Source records
[Start of Attachment]

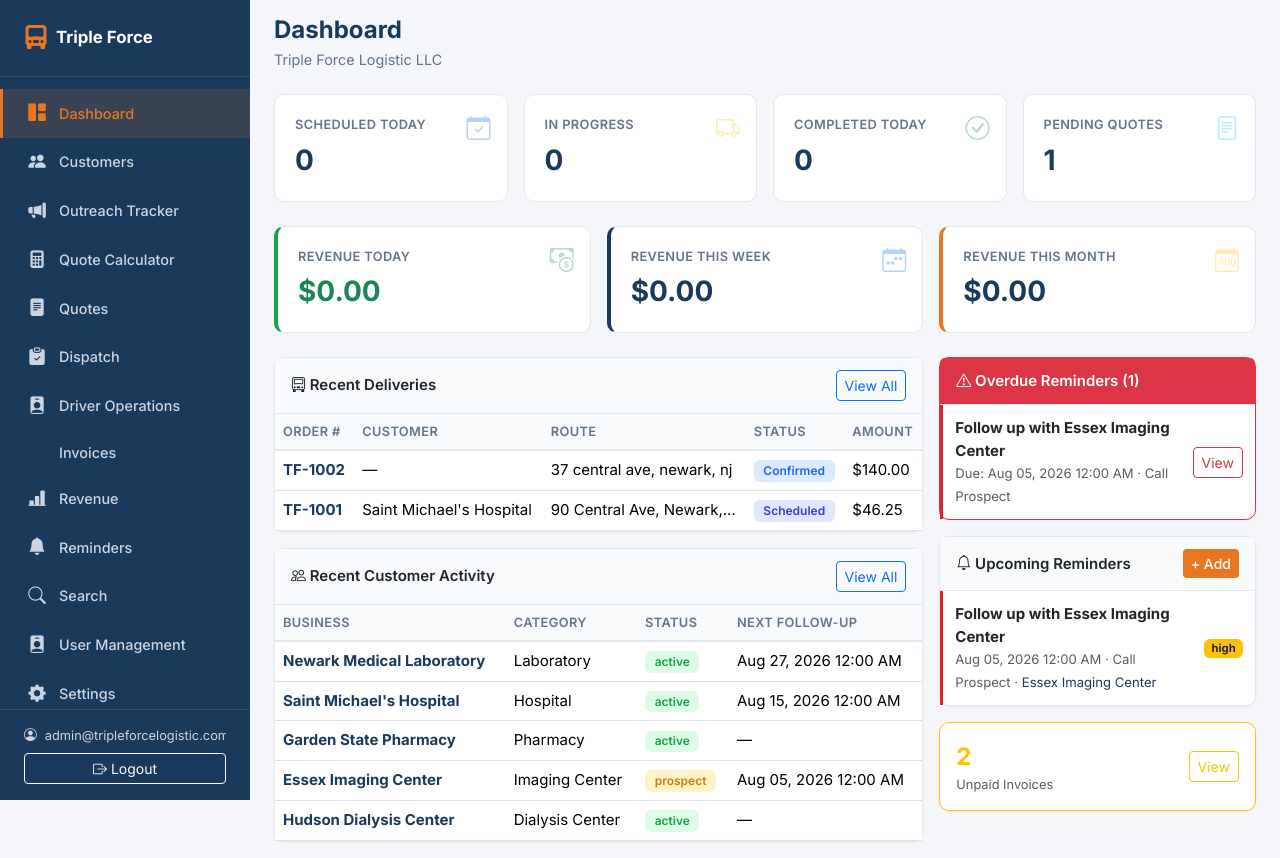
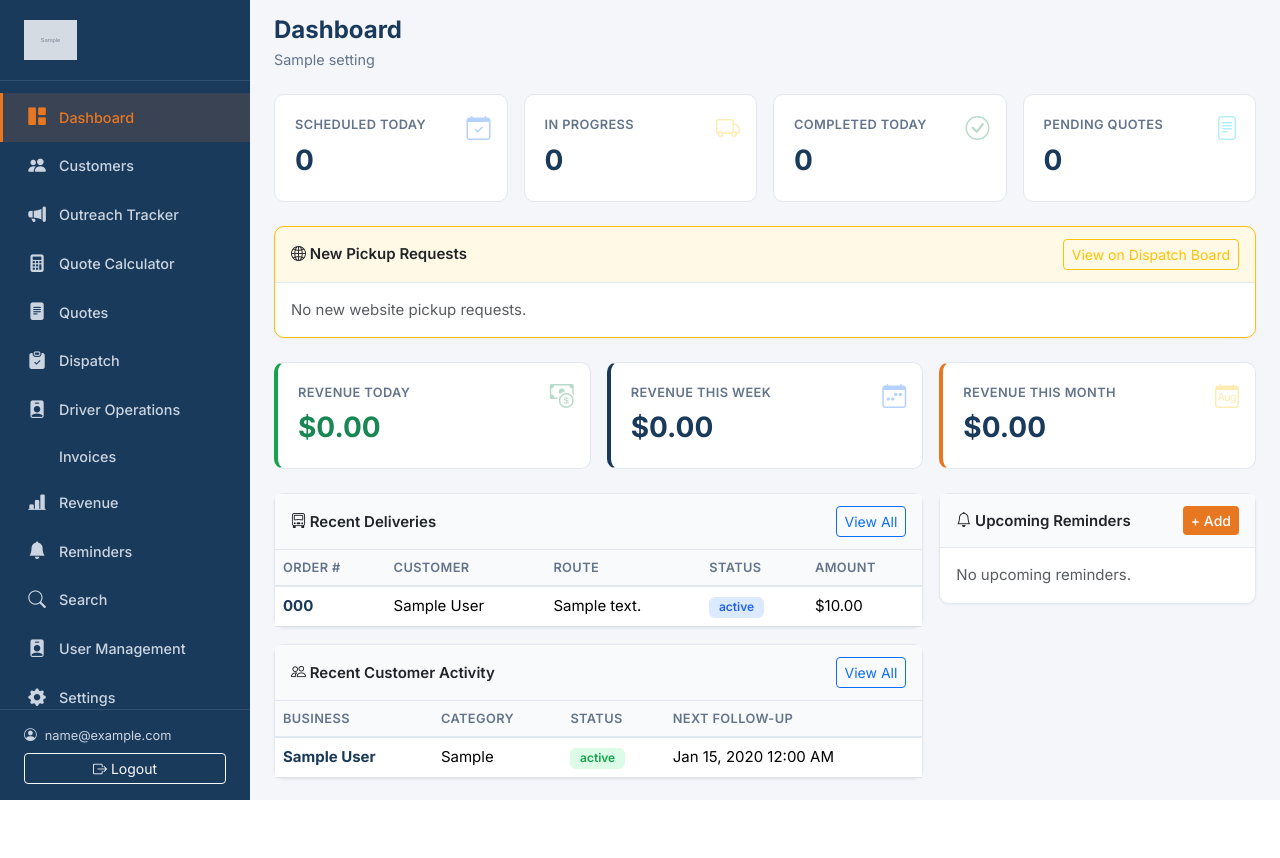
Before and after one commit to dispatch9789-sketch/tripleforce_app, a Flask app: page /dashboard in a window 1280 px wide. After the commit the page ends 800 px from the top, so only its background shows below. Run offline with Flask 3, Linux system fonts and the light colour scheme; a user stored in the database is signed in; tables that the repository leaves empty hold one stand-in row (values such as "Sample post"); grey boxes marked "Sample" are stand-in pictures; some libraries are stand-ins or nearby versions.

Commit message:
Fix public pickup visibility for staff

```diff
--- a/app/main/routes.py
+++ b/app/main/routes.py
@@ -6,7 +6,7 @@ from flask_login import login_required, current_user
 
 from app.extensions import db
 from app.models import (
-    Customer, Quote, Delivery, Invoice, Payment, Reminder,
+    Customer, Quote, Delivery, DeliveryStatusHistory, Invoice, Payment, Reminder,
     CompanySettings, PricingSettings, EmailTemplate, Driver, Expense,
     DELIVERY_STATUSES, EMAIL_TEMPLATE_TYPES,
 )
@@ -74,6 +74,11 @@ def dashboard():
     # Recent activity
     recent_customers = Customer.query.order_by(Customer.updated_at.desc()).limit(5).all()
     recent_deliveries = Delivery.query.order_by(Delivery.created_at.desc()).limit(5).all()
+    new_pickup_requests = Delivery.query.filter(
+        Delivery.status == "New Request",
+        Delivery.created_by.is_(None),
+        Delivery.status_history.any(DeliveryStatusHistory.notes.ilike("%public website%")),
+    ).order_by(Delivery.created_at.desc()).limit(10).all()
 
     # Reminders
     upcoming_reminders = Reminder.query.filter(
@@ -94,6 +99,7 @@ def dashboard():
         revenue_month=revenue_month,
         recent_customers=recent_customers,
         recent_deliveries=recent_deliveries,
+        new_pickup_requests=new_pickup_requests,
         upcoming_reminders=upcoming_reminders,
         overdue_reminders=overdue_reminders,
     )
--- a/app/models.py
+++ b/app/models.py
@@ -343,6 +343,14 @@ class Delivery(db.Model):
 
     def __repr__(self):
         return f"<Delivery {self.order_number}>"
+
+    @property
+    def is_public_request(self):
+        """Whether this delivery originated from the public pickup form."""
+        return self.created_by is None and any(
+            "public website" in (history.notes or "").lower()
+            for history in self.status_history
+        )
 
 
 class DeliveryStatusHistory(db.Model):
--- a/app/templates/dispatch/board.html
+++ b/app/templates/dispatch/board.html
@@ -76,6 +76,7 @@
                         <td>{{ d.driver.name if d.driver else '—' }}</td>
                         <td>{{ d.pickup_datetime | datetime if d.pickup_datetime else '—' }}</td>
                         <td>
+                            {% if d.is_public_request %}<span class="badge bg-warning text-dark">Website Request</span>{% endif %}
                             <span class="badge badge-status
                                 {% if d.status == 'Completed' %}badge-completed
                                 {% elif d.status == 'Delivered' %}badge-delivered
@@ -123,7 +124,9 @@
                     {% endif %}
                 </div>
                 <div class="text-muted" style="font-size:0.78rem;">
-                    {{ d.customer.business_name if d.customer else 'Walk-in' }}
+                    {% if d.is_public_request %}<span class="badge bg-warning text-dark">Website Request</span>{% endif %}
+                    {{ d.company_facility_name or d.pickup_facility or (d.customer.business_name if d.customer else 'Walk-in') }}
+                    {% if d.pickup_contact %}<br><span class="text-dark">{{ d.pickup_contact }}</span>{% endif %}
                 </div>
                 <div style="font-size:0.75rem; line-height:1.3;" class="mt-1">
                     <i class="bi bi-geo-alt-fill text-muted"></i> {{ (d.pickup_address or '—')[:40] }}
--- a/app/templates/main/dashboard.html
+++ b/app/templates/main/dashboard.html
@@ -33,6 +33,36 @@
             <div class="stat-label">Pending Quotes</div>
             <div class="stat-value">{{ pending_quotes }}</div>
         </div>
+    </div>
+</div>
+
+<!-- ── New Website Pickup Requests ── -->
+<div class="card mb-4 border-warning">
+    <div class="card-header d-flex justify-content-between align-items-center bg-warning bg-opacity-10">
+        <span><i class="bi bi-globe2"></i> New Pickup Requests</span>
+        <a href="{{ url_for('dispatch.board', status='New Request') }}" class="btn btn-sm btn-outline-warning">View on Dispatch Board</a>
+    </div>
+    <div class="card-body p-0">
+        {% if new_pickup_requests %}
+        <div class="table-responsive">
+            <table class="table table-hover mb-0 align-middle">
+                <thead><tr><th>Order #</th><th>Facility</th><th>Pickup Contact</th><th>Pickup Address</th><th>Received</th></tr></thead>
+                <tbody>
+                    {% for d in new_pickup_requests %}
+                    <tr>
+                        <td><a href="{{ url_for('dispatch.detail', delivery_id=d.id) }}"><strong>{{ d.order_number }}</strong></a></td>
+                        <td>{{ d.company_facility_name or d.pickup_facility or '—' }}</td>
+                        <td>{{ d.pickup_contact or '—' }}{% if d.pickup_contact_phone %}<small class="d-block text-muted">{{ d.pickup_contact_phone }}</small>{% endif %}</td>
+                        <td>{{ d.pickup_address or '—' }}</td>
+                        <td>{{ d.created_at | datetime }}</td>
+                    </tr>
+                    {% endfor %}
+                </tbody>
+            </table>
+        </div>
+        {% else %}
+        <p class="text-muted p-3 mb-0">No new website pickup requests.</p>
+        {% endif %}
     </div>
 </div>
 
```
Also changed, not shown: app/config.py (+5 -5 lines), test_public_pickup.py (+20 -0 lines).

[End of Attachment]

YOUR ASSIGNMENT: Search the data for the string "Invoice" and copy each line where it appears.

EXPECTED OUTPUT:
-    Customer, Quote, Delivery, Invoice, Payment, Reminder,
+    Customer, Quote, Delivery, DeliveryStatusHistory, Invoice, Payment, Reminder,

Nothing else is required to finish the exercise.